By Sarah Smith | March 10, 2008
Web exclusive posted April 7, 2008 at 10:42 a.m. CST

Pacific Ethanol Inc., reeling from huge losses posted in late 2007, is rebounding quickly. March 31 the California- based company announced its new 50 MMgy ethanol plant in Burley, Idaho, would begin grinding corn "in a few days." It hopes to have a fourth plant in Stockton, Calif., operating by late 2008.

During a conference call with analysts, the company announced that fourth quarter losses of $14.7 million and construction cost overruns of $27 million on two ethanol plants were offset by record fourth quarter ethanol sales. When compared with the same quarter in 2006, Pacific Ethanol saw an 82 percent increase during the fourth quarter of 2007. The company's finances were shored up by a stock sale worth $40 million, a lifeline extended by its construction contractor that will help Pacific Ethanol address violations with credit agreements and appease lenders, company officials said.

The Sacramento-based company unveiled its annual report, which was delayed by accounting mishaps and other issues. Pacific Ethanol officials said financial controls have been instituted.

The company attributed its fourth quarter losses to skyrocketing corn prices and a temporary market glut, which should be remedied in the next few years by new ethanol mandates along the Pacific Coast.
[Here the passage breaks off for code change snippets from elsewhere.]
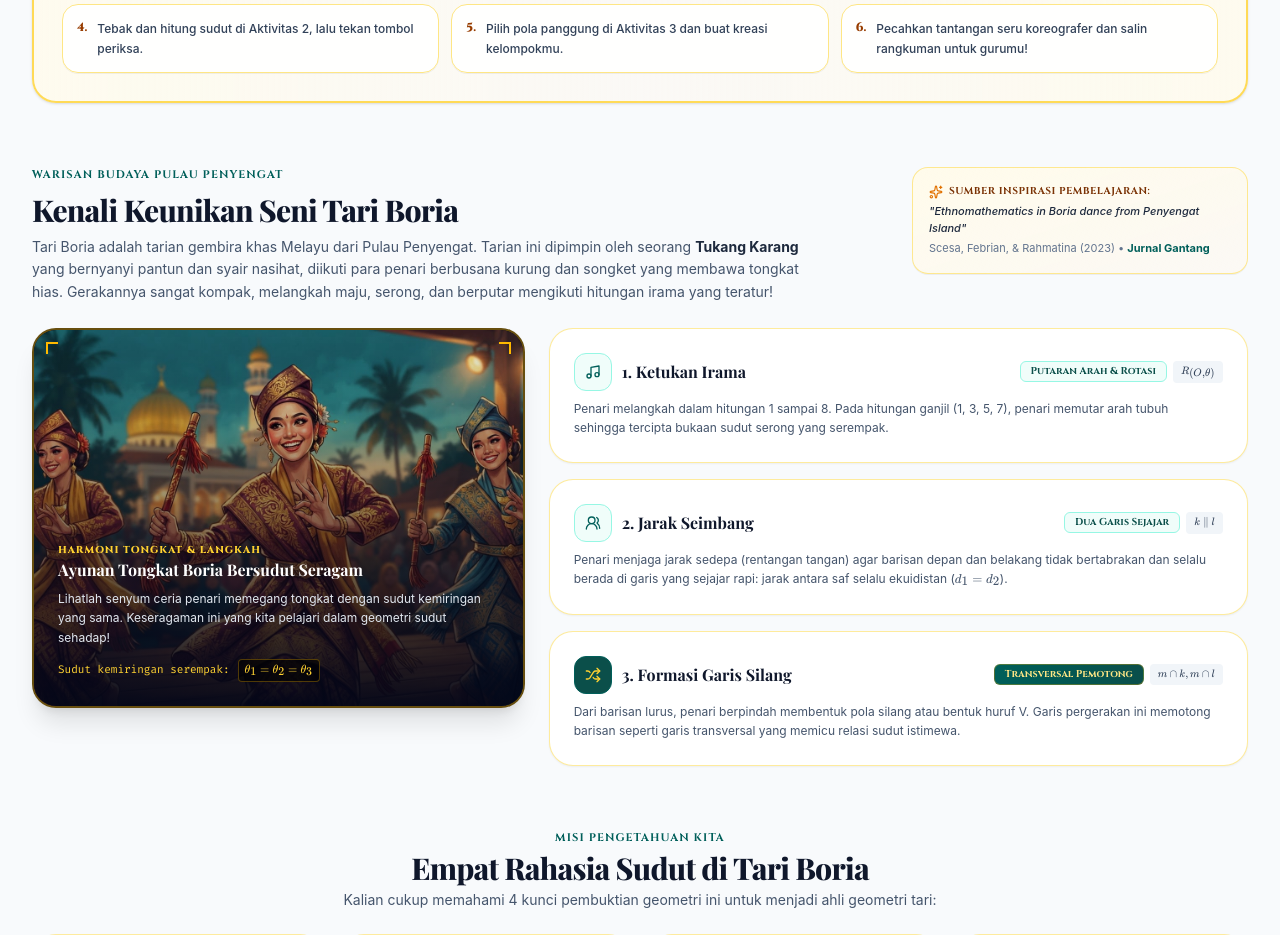
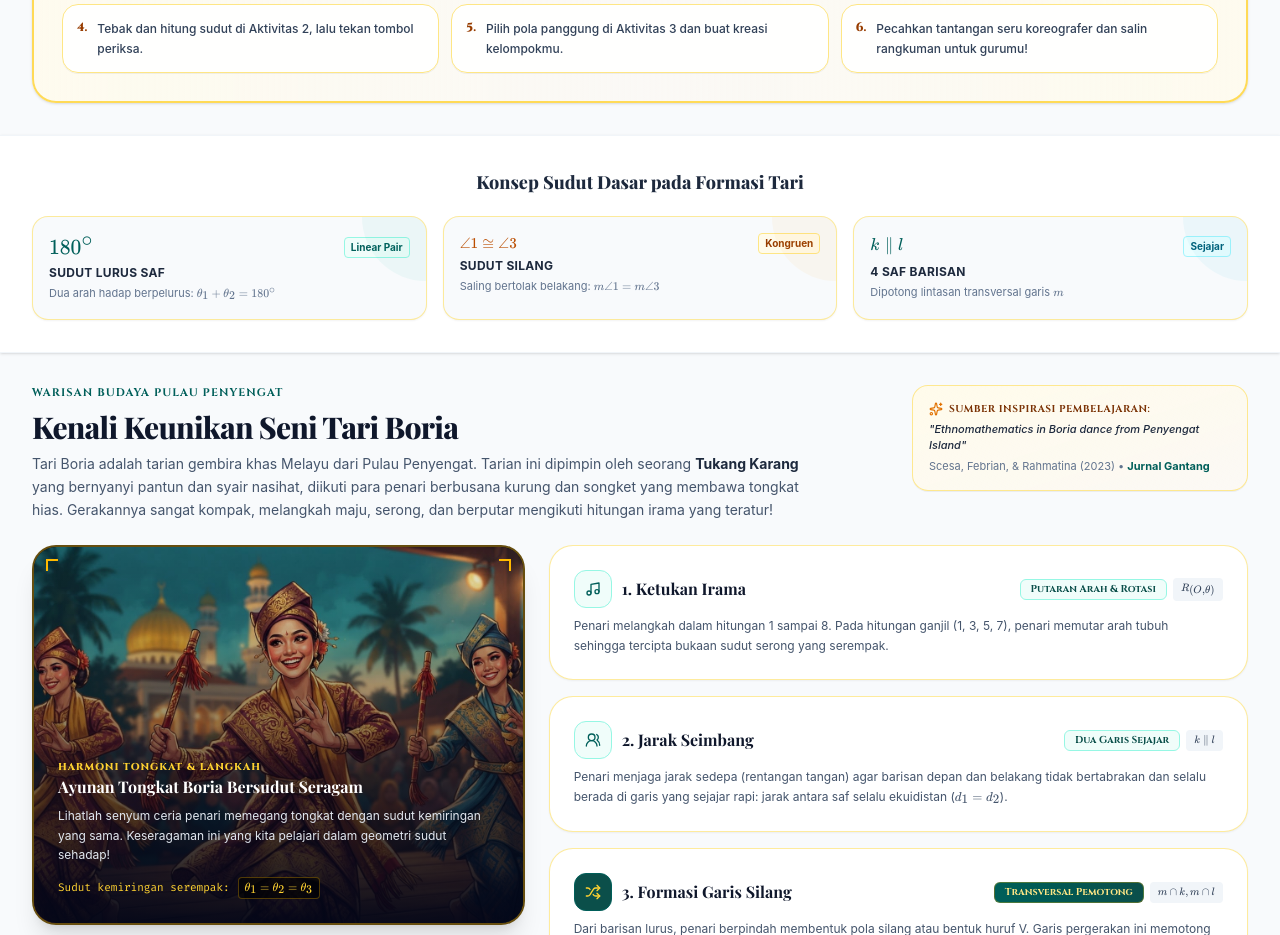
Before and after one commit to akhmadrendy123-creator/Lembar-kerja-Murid, a React (Vite) app: page / in a window 1280 px wide. Shown: the part 1820-2755 px from the top of the page. Built offline with nearby package versions, Linux system fonts and the light colour scheme; a web font is replaced by a local one.

Commit message:
Update App.tsx

```diff
--- a/src/App.tsx
+++ b/src/App.tsx
@@ -1,8 +1,3 @@
-/**
- * @license
- * SPDX-License-Identifier: Apache-2.0
- */
-
 import React, { useState, useEffect } from 'react';
 import { Navbar } from './components/Navbar';
 import { HeroSection } from './components/HeroSection';
@@ -18,6 +13,10 @@ import { ReflectionSection } from './components/ReflectionSection';
 import { FooterSummary } from './components/FooterSummary';
 import { SubmissionModal } from './components/SubmissionModal';
 import { formatLKMReport, type LKMState } from './utils/mathGeometry';
+
+// Komponen tambahan untuk merender kartu materi
+import { MathView } from './components/MathView';
+import { ScrollReveal } from './components/ScrollReveal';
 
 const STORAGE_KEY = 'boriamath_lkm_state_v1';
 
@@ -76,7 +75,6 @@ export default function App() {
   const [isCopiedGlobal, setIsCopiedGlobal] = useState(false);
   const [toastMessage, setToastMessage] = useState<string | null>(null);
 
-  // Auto-save to localStorage
   useEffect(() => {
     try {
       localStorage.setItem(STORAGE_KEY, JSON.stringify(state));
@@ -102,15 +100,11 @@ export default function App() {
 
   return (
     <div className="min-h-screen bg-[#F8FAFC] text-slate-800 font-sans selection:bg-teal-500 selection:text-white">
-      {/* Top Navbar */}
       <Navbar onCopyLKM={handleCopyLKM} isCopied={isCopiedGlobal} />
 
-      {/* Main Content Area */}
       <main>
-        {/* Hero Section */}
         <HeroSection />
 
-        {/* Section 1: Group Identity */}
         <GroupIdentitySection
           data={state.identity}
           onChange={(identity) => {
@@ -118,16 +112,82 @@ export default function App() {
           }}
         />
 
-        {/* Target Belajar Murid Kelas 8 */}
         <TargetBelajarSection />
 
-        {/* Culture Story: Tari Boria Pulau Penyengat */}
+        {/* --- KARTU MATERI SUDUT YANG DIPINDAHKAN --- */}
+        <section className="py-8 bg-white border-y border-slate-100 shadow-sm relative z-20">
+          <div className="max-w-7xl mx-auto px-4 sm:px-6 lg:px-8">
+            <ScrollReveal direction="up" delay={0.1}>
+              <h3 className="text-lg font-extrabold text-slate-800 mb-5 text-center font-serif-display">
+                Konsep Sudut Dasar pada Formasi Tari
+              </h3>
+              <div className="grid grid-cols-1 sm:grid-cols-3 gap-4">
+                {/* Card 1: 180° Sudut Berpelurus */}
+                <div className="p-4 rounded-2xl bg-[#F8FAFC] border border-amber-200/80 shadow-xs hover:border-amber-400 hover:shadow-md transition-all relative overflow-hidden group">
+                  <div className="absolute top-0 right-0 w-16 h-16 bg-teal-500/5 rounded-bl-full pointer-events-none group-hover:scale-110 transition-transform"></div>
+                  <div className="flex items-center justify-between mb-1">
+                    <span className="text-xl font-black text-teal-800 font-mono-math">
+                      <MathView math="180^\circ" />
+                    </span>
+                    <span className="text-[10px] font-bold px-1.5 py-0.5 rounded bg-teal-50 text-teal-800 border border-teal-200">
+                      Linear Pair
+                    </span>
+                  </div>
+                  <div className="text-xs font-bold text-slate-800 uppercase tracking-wide">
+                    Sudut Lurus Saf
+                  </div>
+                  <p className="text-[11px] text-slate-500 mt-1">
+                    Dua arah hadap berpelurus: <MathView math="\theta_1 + \theta_2 = 180^\circ" />
+                  </p>
+                </div>
+
+                {/* Card 2: Bertolak Belakang */}
+                <div className="p-4 rounded-2xl bg-[#F8FAFC] border border-amber-200/80 shadow-xs hover:border-amber-400 hover:shadow-md transition-all relative overflow-hidden group">
+                  <div className="absolute top-0 right-0 w-16 h-16 bg-amber-500/5 rounded-bl-full pointer-events-none group-hover:scale-110 transition-transform"></div>
+                  <div className="flex items-center justify-between mb-1">
+                    <span className="text-sm font-black text-amber-700 font-mono-math flex items-center gap-1">
+                      <MathView math="\angle 1 \cong \angle 3" />
+                    </span>
+                    <span className="text-[10px] font-bold px-1.5 py-0.5 rounded bg-amber-50 text-amber-800 border border-amber-200">
+                      Kongruen
+                    </span>
+                  </div>
+                  <div className="text-xs font-bold text-slate-800 uppercase tracking-wide">
+                    Sudut Silang
+                  </div>
+                  <p className="text-[11px] text-slate-500 mt-1">
+                    Saling bertolak belakang: <MathView math="m\angle 1 = m\angle 3" />
+                  </p>
+                </div>
+
+                {/* Card 3: Garis Sejajar & Transversal */}
+                <div className="p-4 rounded-2xl bg-[#F8FAFC] border border-amber-200/80 shadow-xs hover:border-teal-400 hover:shadow-md transition-all relative overflow-hidden group">
+                  <div className="absolute top-0 right-0 w-16 h-16 bg-cyan-500/5 rounded-bl-full pointer-events-none group-hover:scale-110 transition-transform"></div>
+                  <div className="flex items-center justify-between mb-1">
+                    <span className="text-base font-black text-teal-800 font-mono-math">
+                      <MathView math="k \parallel l" />
+                    </span>
+                    <span className="text-[10px] font-bold px-1.5 py-0.5 rounded bg-cyan-50 text-cyan-800 border border-cyan-200">
+                      Sejajar
+                    </span>
+                  </div>
+                  <div className="text-xs font-bold text-slate-800 uppercase tracking-wide">
+                    4 Saf Barisan
+                  </div>
+                  <p className="text-[11px] text-slate-500 mt-1">
+                    Dipotong lintasan transversal garis <MathView math="m" />
+                  </p>
+                </div>
+              </div>
+            </ScrollReveal>
+          </div>
+        </section>
+        {/* --- AKHIR KARTU MATERI SUDUT --- */}
+
         <CultureStorySection />
 
-        {/* Mission Secrets: 4 Rahasia Sudut */}
         <MissionSecretsSection />
 
-        {/* Aktivitas Praktik 1: Tuas Sudut Penari */}
         <Activity1AngleLever
           angle={state.activity1.angle}
           notes={state.activity1.notes}
@@ -153,7 +213,6 @@ export default function App() {
           }}
         />
 
-        {/* Aktivitas Praktik 2: Tongkat Bersilangan */}
         <Activity2CrossSticks
           baseAngle={state.activity2.baseAngle}
           inputBertolakBelakang={state.activity2.inputBertolakBelakang}
@@ -198,7 +257,6 @@ export default function App() {
           }}
         />
 
-        {/* Aktivitas Praktik 3: Pola Lantai & Garis Transversal */}
         <Activity3Transversal
           formationId={state.activity3.formationId}
           customFormationNotes={state.activity3.customFormationNotes}
@@ -224,7 +282,6 @@ export default function App() {
           }}
         />
 
-        {/* Tantangan Kasus Lapangan: Bantu Sang Penata Tari Boria */}
         <ChoreographerChallenge
           baseAngle={state.challenge.baseAngle}
           inputSepihak={state.challenge.inputSepihak}
@@ -257,7 +314,6 @@ export default function App() {
           }}
         />
 
-        {/* Refleksi Belajar & Submission Trigger */}
         <ReflectionSection
           q1={state.reflection.q1}
           q2={state.reflection.q2}
@@ -273,17 +329,14 @@ export default function App() {
         />
       </main>
 
-      {/* Footer Summary & Audio Synthesizer */}
       <FooterSummary />
 
-      {/* Submission Modal */}
       <SubmissionModal
         isOpen={isModalOpen}
         onClose={() => setIsModalOpen(false)}
         data={state}
       />
 
-      {/* Toast Notification */}
       {toastMessage && (
         <div className="fixed bottom-6 right-6 z-50 bg-slate-900 text-white text-xs font-semibold px-4 py-3 rounded-xl shadow-xl flex items-center gap-2 animate-in fade-in slide-in-from-bottom-2 duration-200">
           <span className="w-2 h-2 rounded-full bg-teal-400"></span>
```
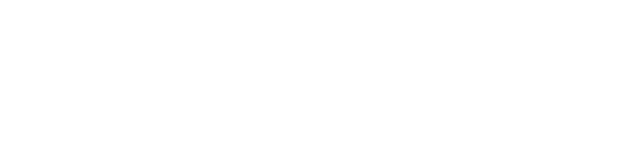
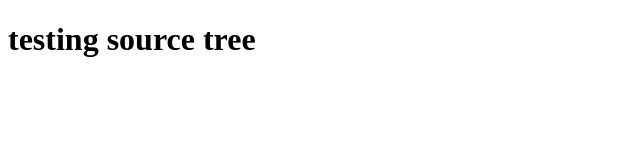
Before and after one commit to martinlecaros/testing-git, a plain HTML site: page index.html in a window 1280 px wide. Shown: the whole page, without its empty margins (0-640 px from the left). Drawn offline with Linux system fonts and the light colour scheme.

Commit message:
reversed

```diff
--- a/index.html
+++ b/index.html
@@ -8,7 +8,7 @@
 </head>
 <body>
     <div>
-        <h1></h1>
+        <h1>testing source tree</h1>
     </div>
 </body>
 </html>
```
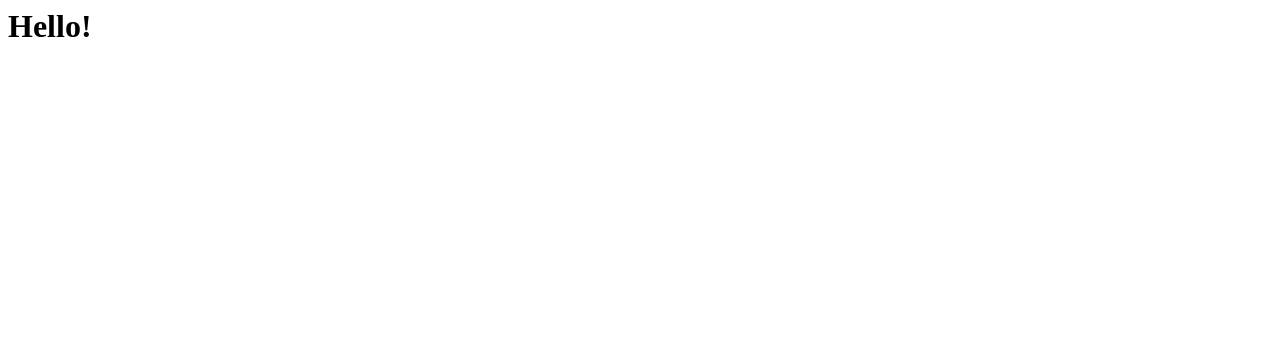
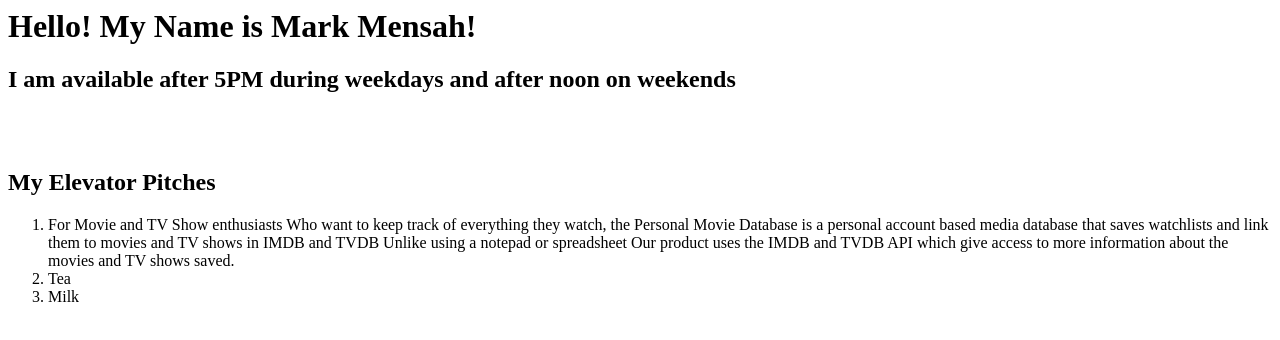
Before and after one commit to mfmensah/mmensah_cvtc_gh, a plain HTML site: page index.html in a window 1280 px wide. Drawn offline with Linux system fonts and the light colour scheme.

Commit message:
Update index.html

```diff
--- a/index.html
+++ b/index.html
@@ -1 +1,17 @@
-<h1>Hello!</h1>
+<h1>Hello! My Name is Mark Mensah!</h1>
+<h2>I am available after 5PM during weekdays and after noon on weekends</h2>
+<br/>
+<br/>
+<h2>My Elevator Pitches</h2>
+<ol>
+  <li>For Movie and TV Show enthusiasts
+Who want to keep track of everything they watch,
+the Personal Movie Database
+is a personal account based media database
+that saves watchlists and link them to movies and TV shows in IMDB and TVDB
+Unlike using a notepad or spreadsheet
+Our product uses the IMDB and TVDB API which give access to more information about the movies and TV shows saved.
+</li>
+  <li>Tea</li>
+  <li>Milk</li>
+</ol>
```
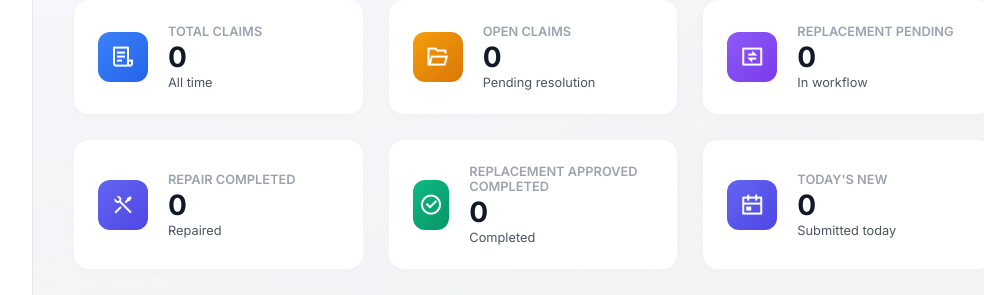
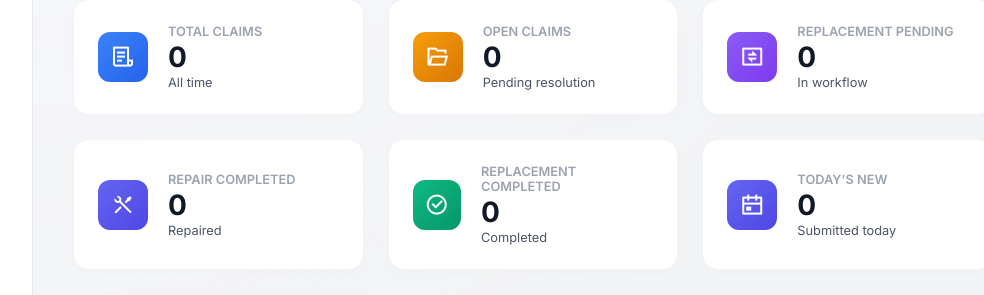
Before and after one commit to jasilmyg/OSG-myG-PORTAL, a Flask app: page /analytics in a window 1280 px wide. Shown: the part 633-928 px from the top of the page, without its empty margins (247-1231 px from the left). Run offline with Flask 3, Linux system fonts and the light colour scheme; the visitor is signed in with stand-in values (Sample User, id 1); data that the repository does not hold is empty.

Commit message:
Rename Settled status filter to Replacement Completed and update filtering logic

```diff
--- a/static/js/analytics.js
+++ b/static/js/analytics.js
@@ -605,9 +605,15 @@ function applyFilters() {
 
         // Status
         const statusValue = document.getElementById('filterStatus').value;
-        if (statusValue && claim.status !== statusValue) {
-            console.log(`Filtered out ${claim.claim_id}: Status mismatch (${claim.status} !== ${statusValue})`);
-            return false;
+        if (statusValue) {
+            if (statusValue === 'Replacement Completed') {
+                const s = (claim.status || '').toLowerCase();
+                const isReplacement = s.includes('replacement');
+                if (!(isReplacement && claim.complete)) return false;
+            } else if (claim.status !== statusValue) {
+                console.log(`Filtered out ${claim.claim_id}: Status mismatch (${claim.status} !== ${statusValue})`);
+                return false;
+            }
         }
 
         // Replacement Stage (ONLY applies to claims with status "Replacement approved")
--- a/templates/analytics.html
+++ b/templates/analytics.html
@@ -43,7 +43,7 @@
                     <option value="Follow Up">Follow Up</option>
                     <option value="Repair Completed">Repair Completed</option>
                     <option value="Replacement approved">Replacement Approved</option>
-                    <option value="Settled">Settled</option>
+                    <option value="Replacement Completed">Replacement Completed</option>
                     <option value="Closed">Closed</option>
                 </select>
             </div>
@@ -147,7 +147,7 @@
                 <i class="ri-checkbox-circle-line"></i>
             </div>
             <div class="kpi-content">
-                <h4>Replacement Approved Completed</h4>
+                <h4>Replacement Completed</h4>
                 <div class="kpi-value" id="kpi-settled">0</div>
                 <p class="kpi-subtitle">Completed</p>
             </div>
```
A recently released U.S. Department of Agriculture Crop Report which said there will be less corn acreage in 2008 than in 2007 has caused several ethanol companies' stocks to fall, including Pacific Ethanol's which is down 6 percent.

Construction on Pacific Ethanol's Imperial Valley plant, suspended last fall, will not resume in the immediate future, CEO Neil Koehler said. Pacific Ethanol has two operational plants, in Oregon and California, together producing around 75 MMgy. Koehler said the plants have been running at 108 percent nameplate capacity, with a goal to push that to 110 percent.

Net sales of ethanol for the company during 2007 were $462,000, more than double 2006 sales. But those higher sales volumes were offset by lower prices, company officials said.

Pacific Ethanol was founded in 2003 by Koehler and Bill Jones, a former California secretary of state. The original company, Accessity Corp., was an automobile repair broker. Koehler sold an ethanol business in 1997 to form Pacific Ethanol.

In early 2008, Pacific Ethanol received a grant from the U.S. Department of Energy to build a cellulosic test plant next to its corn-based refinery in Boardman, Ore. The cellulosic plant, which will not be constructed until 2009, will convert wheat straw, wood chips and corn stover to ethanol.